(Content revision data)
※
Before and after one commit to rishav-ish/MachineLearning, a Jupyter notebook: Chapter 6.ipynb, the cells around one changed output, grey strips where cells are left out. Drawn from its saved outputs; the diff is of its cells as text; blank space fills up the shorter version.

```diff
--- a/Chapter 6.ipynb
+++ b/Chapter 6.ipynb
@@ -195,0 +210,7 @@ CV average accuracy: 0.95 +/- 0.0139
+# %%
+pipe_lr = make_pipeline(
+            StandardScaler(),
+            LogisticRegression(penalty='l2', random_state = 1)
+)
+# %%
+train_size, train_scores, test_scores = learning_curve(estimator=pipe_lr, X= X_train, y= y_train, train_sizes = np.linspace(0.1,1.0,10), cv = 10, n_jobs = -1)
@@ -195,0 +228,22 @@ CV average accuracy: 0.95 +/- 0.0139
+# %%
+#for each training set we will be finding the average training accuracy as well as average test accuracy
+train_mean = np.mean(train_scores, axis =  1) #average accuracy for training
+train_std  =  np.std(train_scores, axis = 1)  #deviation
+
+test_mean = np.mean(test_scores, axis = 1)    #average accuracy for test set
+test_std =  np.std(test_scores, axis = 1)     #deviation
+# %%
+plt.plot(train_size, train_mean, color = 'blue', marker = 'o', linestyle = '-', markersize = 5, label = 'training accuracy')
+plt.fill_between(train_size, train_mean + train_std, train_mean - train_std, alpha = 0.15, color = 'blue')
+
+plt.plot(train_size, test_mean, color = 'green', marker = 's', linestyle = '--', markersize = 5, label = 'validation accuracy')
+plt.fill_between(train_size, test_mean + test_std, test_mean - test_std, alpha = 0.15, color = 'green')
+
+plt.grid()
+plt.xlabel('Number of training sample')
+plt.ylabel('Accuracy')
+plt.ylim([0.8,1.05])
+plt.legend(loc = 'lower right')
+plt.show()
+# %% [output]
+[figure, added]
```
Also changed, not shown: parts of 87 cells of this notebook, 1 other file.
※
List every line above that holds the word "green".

+plt.plot(train_size, test_mean, color = 'green', marker = 's', linestyle = '--', markersize = 5, label = 'validation accuracy')
+plt.fill_between(train_size, test_mean + test_std, test_mean - test_std, alpha = 0.15, color = 'green')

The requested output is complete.